BY Tamara Schweitzer
More people are likely to engage in "risky work behavior" than ever before, according a new survey.
Nearly seven out of 10 adult office workers use their computers and other office technology for personal reasons, often ignoring employer policies that warn against doing so, new research shows.
Sixty-nine percent of office workers admit that they access the Internet at work for non-work purposes, and the same percentage use their work telephone to make and receive personal calls, according to a recent survey conducted online by Harris Interactive on behalf of Lawyers.com. In addition, 55 percent of the 1,711 respondents said that they send and receive personal e-mail on their work accounts.
Despite the routine misuse, 45 percent of office workers say they have been informed that their technology usage at work is monitored. "It's not a mystery to most employees that their bosses may be reading their work e-mails or checking out websites they visit on work computers," Alan Kopit, an attorney and legal editor for Lawyers.com, said in a statement.
The survey results show that employees are more willing to engage in what Kopit calls "risky work behavior" than ever before. Approximately three out of four, or 73 percent, of office workers are as or more likely to use the Internet for personal reasons than they were two years ago.
The percentage of office workers conducting personal business at the office is even higher among young employees. Nearly 72 percent of workers ages 18 to 24 said they check personal e-mail accounts at work (compared to 61 percent of the general population), and 77 percent are using the Internet personally (compared to 69 percent of workers overall), the survey says. Seventy-one percent of the young respondents said they maintain some sort of personal website. Personal blogs are the most popular among young workers, while 52 percent use networking accounts, such as MySpace or Facebook. Thirteen percent of workers 18 to 24 have an online dating account that they use at work, survey results show.
Experts say these percentages make young workers even more vulnerable to personal exposure at work. "We've seen instances where current or potential employers reviewed content of personal websites, and held employees accountable in different ways for what they post," Kopit said. "Young people tend to live lives very openly online, which may have unintended repercussions when it comes to their employment."
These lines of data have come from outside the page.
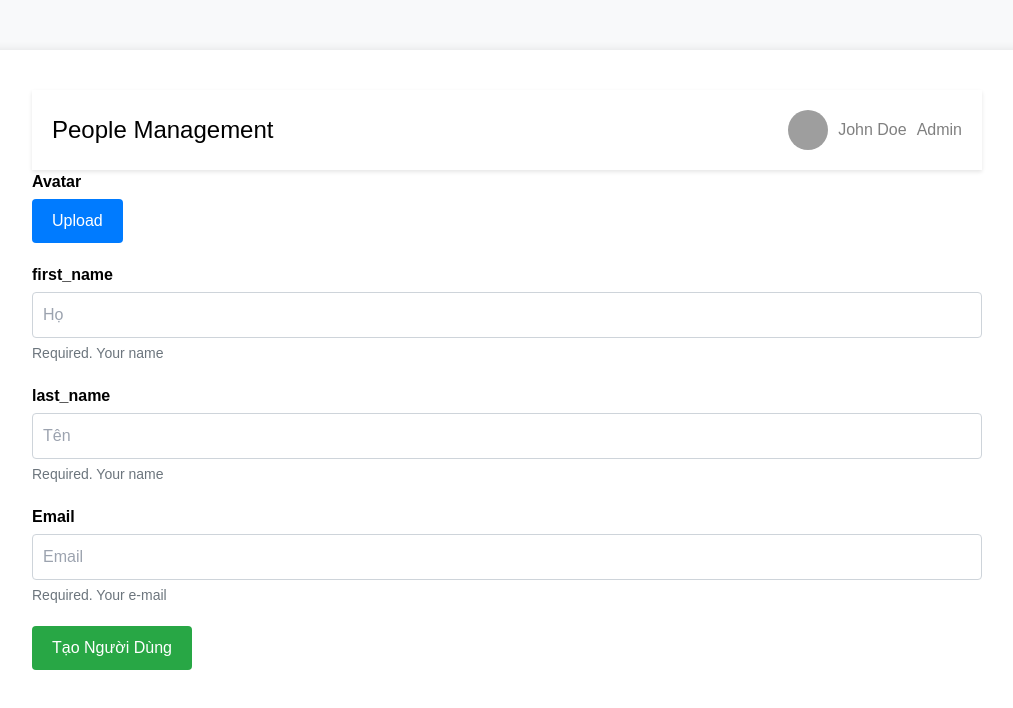
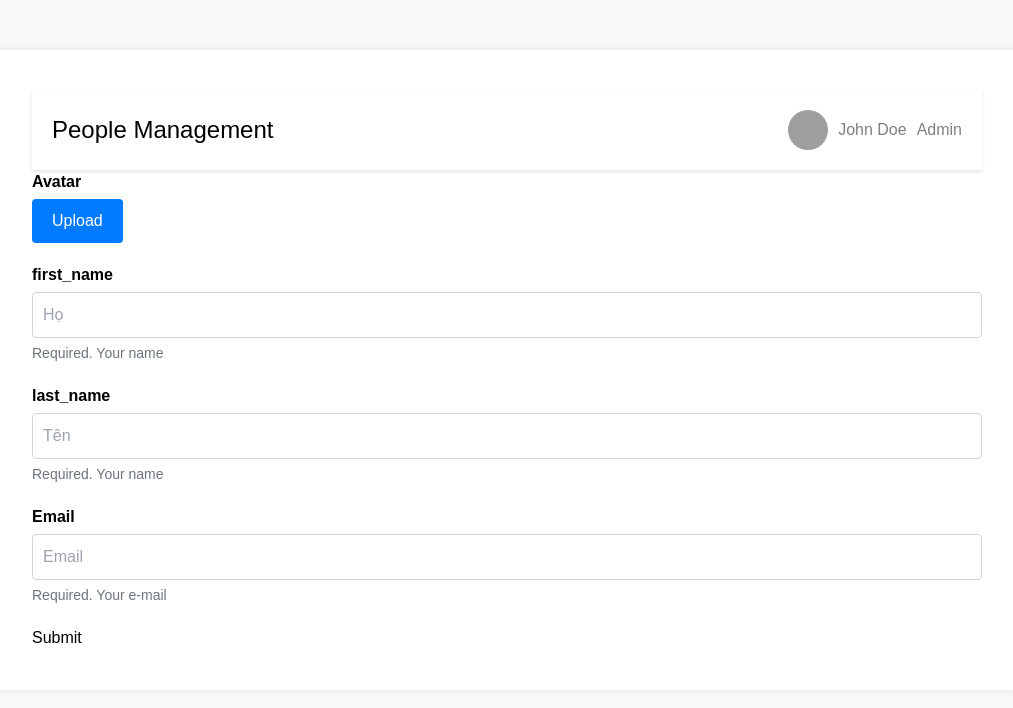
Before and after one commit to mainguyen2202/my-app, a React (Create React App) app: page /add in a window 1280 px wide. Shown: the top 708 px of the page, without its empty margins (258-1271 px from the left). Built offline with nearby package versions, Linux system fonts and the light colour scheme; grey boxes are pictures that could not be loaded.

Commit message:
refactor: list, search, page,delete

```diff
--- a/src/pages/User/AddUser.tsx
+++ b/src/pages/User/AddUser.tsx
@@ -1,55 +1,62 @@
-import React, { useState } from 'react';
+import React, { ChangeEvent, useState } from 'react';
 import './css/style.css';
 import './css/create.css';
-interface User {
-  email: string;
-  first_name: string;
-  last_name: string;
-}
+import IUserlData from '../../types/User';
+import UserDataService from "../../services/UserService";
 
 const AddUser: React.FC = () => {
-  const [user, setUser] = useState<User>({
-    email: '',
-    first_name: '',
-    last_name: '',
-  });
-  const [loading, setLoading] = useState<boolean>(false);
-  const [error, setError] = useState<string | null>(null);
-  const [success, setSuccess] = useState<boolean>(false);
-
-  const handleChange = (e: React.ChangeEvent<HTMLInputElement>) => {
-    const { name, value } = e.target;
-    setUser((prevUser) => ({ ...prevUser, [name]: value }));
+  const initialUserState = {
+    id: null,
+    email: "",
+    first_name: "",
+    last_name: "",
+    avatar: "",
+    published: false
   };
 
-  const handleSubmit = async (e: React.FormEvent) => {
-    e.preventDefault();
-    setLoading(true);
-    setError(null);
-    setSuccess(false);
 
-    try {
-      const response = await fetch('https://reqres.in/api/users', {
-        method: 'POST',
-        headers: {
-          'Content-Type': 'application/json',
-        },
-        body: JSON.stringify(user),
+  const [user, setUser] = useState<IUserlData>(initialUserState);
+  const [submitted, setSubmitted] = useState<boolean>(false);
+
+  const handleInputChange = (event: ChangeEvent<HTMLInputElement>) => {
+    const { name, value } = event.target;
+    setUser({ ...user, [name]: value });
+  };
+
+  const saveUser = () => {
+    var data = {
+      email: user.email,
+      first_name: user.first_name,
+      last_name: user.last_name,
+      // avatar: user.avatar,
+      avatar: " user.avatar",
+    };
+
+    UserDataService.create(data)
+      .then((response: any) => {
+        setUser({
+          id: response.data.id,
+          email: response.data.email,
+          first_name: response.data.first_name,
+          last_name: response.data.last_name,
+          avatar: response.data.avatar,
+          published: response.data.published
         });
+        console.log("thành công");
+        setSubmitted(true);
+        console.log(response.data);
+      })
+      .catch((e: Error) => {
+        console.log(e);
+      });
+  };
 
-      if (!response.ok) {
-        throw new Error('Network response was not ok');
-      }
+  const newUser = () => {
+    setUser(initialUserState);
+    setSubmitted(false);
+  };
 
-      const data = await response.json();
-      console.log(data);
-      setSuccess(true);
-    } catch (err) {
-      setError(err instanceof Error ? err.message : 'Unknown error');
-    } finally {
-      setLoading(false);
-    }
-  };
+
 
   return (
     <div>
@@ -75,9 +82,16 @@ const AddUser: React.FC = () => {
             </div>
           </div>
 
+          {submitted ? (
+            <div>
+              <h4>You submitted successfully!</h4>
+              <button className="btn btn-success" onClick={newUser}>
+                Add
+              </button>
+            </div>
+          ) : (
 
-
-          <form onSubmit={handleSubmit}>
+            <div >
               <div className="form-group">
                 <label >Avatar</label>
                 <button type="button" className="upload-btn">Upload</button>
@@ -88,39 +102,42 @@ const AddUser: React.FC = () => {
                   name="first_name"
                   placeholder="Họ"
                   value={user.first_name}
-                onChange={handleChange}
+                  onChange={handleInputChange}
                   required />
                 <div className="help-text">Required. Your name</div>
               </div>
               <div className="form-group">
                 <label className="label-text">last_name</label>
-              <input  type="text"
+                <input type="text"
                   name="last_name"
                   placeholder="Tên"
                   value={user.last_name}
-                onChange={handleChange}
-                required/>
+                  onChange={handleInputChange}
+                  required />
                 <div className="help-text">Required. Your name</div>
               </div>
               <div className="form-group">
                 <label className="label-text">Email</label>
-              <input   type="email"
+                <input type="email"
                   name="email"
                   placeholder="Email"
                   value={user.email}
-                onChange={handleChange}
+                  onChange={handleInputChange}
                   required />
                 <div className="help-text">Required. Your e-mail</div>
               </div>
-            <button type="submit"className="submit-btn" disabled={loading}>
+              <button onClick={saveUser} className="btn btn-success">
+                Submit
+              </button>
+              {/* <button type="submit" className="submit-btn" disabled={loading}>
               {loading ? 'Đang Tạo...' : 'Tạo Người Dùng'}
             </button>
             {error && <div style={{ color: 'red' }}>Lỗi: {error}</div>}
-              {success && <div style={{ color: 'green' }}>Người dùng đã được tạo thành công!</div>}
+            {success && <div style={{ color: 'green' }}>Người dùng đã được tạo thành công!</div>} */}
 
 
-          </form>
-
+            </div>
+          )}
         </div>
       </div>
     </div>
--- a/src/pages/User/UserList.tsx
+++ b/src/pages/User/UserList.tsx
@@ -1,90 +1,64 @@
-import React, { useEffect, useState } from 'react';
+import React, { ChangeEvent, useEffect, useState } from 'react';
 import './css/style.css';
 import { Link } from 'react-router-dom';
-
-// import { useHistory } from 'react-router-dom';
-
-interface User {
-  id: number;
-  email: string;
-  first_name: string;
-  last_name: string;
-  avatar: string;
-}
-
-interface ApiResponse {
-  page: number;
-  per_page: number;
-  total: number;
-  total_pages: number;
-  data: User[];
-}
+import IUserlData from '../../types/User';
+import UserDataService from "../../services/UserService";
 
 const UserList: React.FC = () => {
-  const [users, setUsers] = useState<User[]>([]);
-  const [loading, setLoading] = useState<boolean>(true);
-  const [error, setError] = useState<string | null>(null);
-  const [searchTerm, setSearchTerm] = useState<string>('');
+  const [users, setUsers] = useState<Array<IUserlData>>([]);
+
   const [currentPage, setCurrentPage] = useState<number>(1);
   const [totalPages, setTotalPages] = useState<number>(0);
+
+  const [searchTerm, setSearchTerm] = useState<string>('');
+
   const [success, setSuccess] = useState<boolean>(false);
-  // const history = useHistory(); // Hook để điều hướng
 
-  const fetchUsers = async (page: number) => {
-    try {
-      const response = await fetch(`https://reqres.in/api/users?page=${page}`);
-      if (!response.ok) {
-        throw new Error('Network response was not ok');
-      }
-      const data: ApiResponse = await response.json();
-      setUsers(data.data);
-      setTotalPages(data.total_pages);
-    } catch (error) {
-      setError(error instanceof Error ? error.message : 'Unknown error');
-    } finally {
-      setLoading(false);
-    }
+
+
+  useEffect(() => {
+    retrieveUsers(currentPage);
+
+  }, [currentPage]);
+
+  //  list: page
+  const retrieveUsers = (page: number) => {
+    UserDataService.getAllByPage(page)
+      .then((response: any) => {
+
+        setUsers(response.data.data);
+        console.log(response.data.data);
+
+        // total page
+        setTotalPages(response.data.total_pages);
+
+      })
+      .catch((e: Error) => {
+        console.log(e);
+      });
   };
 
-  useEffect(() => {
-    fetchUsers(currentPage);
-  }, [currentPage]);
-
+  // search
   const filteredUsers = users.filter(user =>
     user.first_name.toLowerCase().includes(searchTerm.toLowerCase()) ||
     user.last_name.toLowerCase().includes(searchTerm.toLowerCase()) ||
     user.email.toLowerCase().includes(searchTerm.toLowerCase())
   );
 
-
-
-  const handleDelete = async (userId: number) => {
-    const confirmDelete = window.confirm('Are you sure you want to delete this user?');
-    if (confirmDelete) {
-      try {
-        const response = await fetch(`https://reqres.in/api/users/${userId}`, {
-          method: 'DELETE',
-        });
-
-        if (!response.ok) {
-          throw new Error('Failed to delete user');
-        }
-        setUsers(prev => prev.filter(user => user.id !== userId));
-
-        // Cập nhật lại danh sách người dùng nếu cần
-        // setFilteredUsers(prev => prev.filter(user => user.id !== userId));
-      } catch (error) {
-        console.error(error);
-        alert('An error occurred while trying to delete the user.');
-      }
-    }
+  // delete
+  const deleteTutorial = (idInput: number) => {
+    UserDataService.remove(idInput)
+      .then((response: any) => {
+        console.log(response.data);
+        // Cập nhật danh sách người dùng sau khi xóa
+        setUsers(prevUsers => prevUsers.filter(user => user.id !== idInput));
+        // prevUsers là danh sách người dùng hiện tại, và phương thức filter sẽ tạo ra một mảng mới chứa tất cả người dùng ngoại trừ người dùng có id bằng idInput.
+      })
+      .catch((e: Error) => {
+        console.log(e);
+      });
   };
 
-
-
-
-  if (loading) return <div>Loading...</div>;
-  if (error) return <div>Error: {error}</div>;
 
   return (
     <div className="container">
@@ -211,7 +185,7 @@ const UserList: React.FC = () => {
 
                     <button>
                       <i className="fas fa-trash" style={{ cursor: 'pointer' }}
-                        onClick={() => handleDelete( user.id)}
+                        onClick={() => deleteTutorial( user.id)}
 
                       ></i>
                     </button>
--- a/src/types/User.ts
+++ b/src/types/User.ts
@@ -6,5 +6,5 @@
     first_name: string,
     last_name: string,
     avatar: string,
-    // published?: boolean,
+    published?: boolean,
   }
```
Lines whose indentation alone changed are shown as unchanged.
Employee violations of technology usage policies can not only hurt the productivity of businesses, but in some cases could compromise the security of their communications systems. Kopit advises employers to evaluate their current practices regarding technology and to take the necessary steps to implement systems that will ensure their business is protected.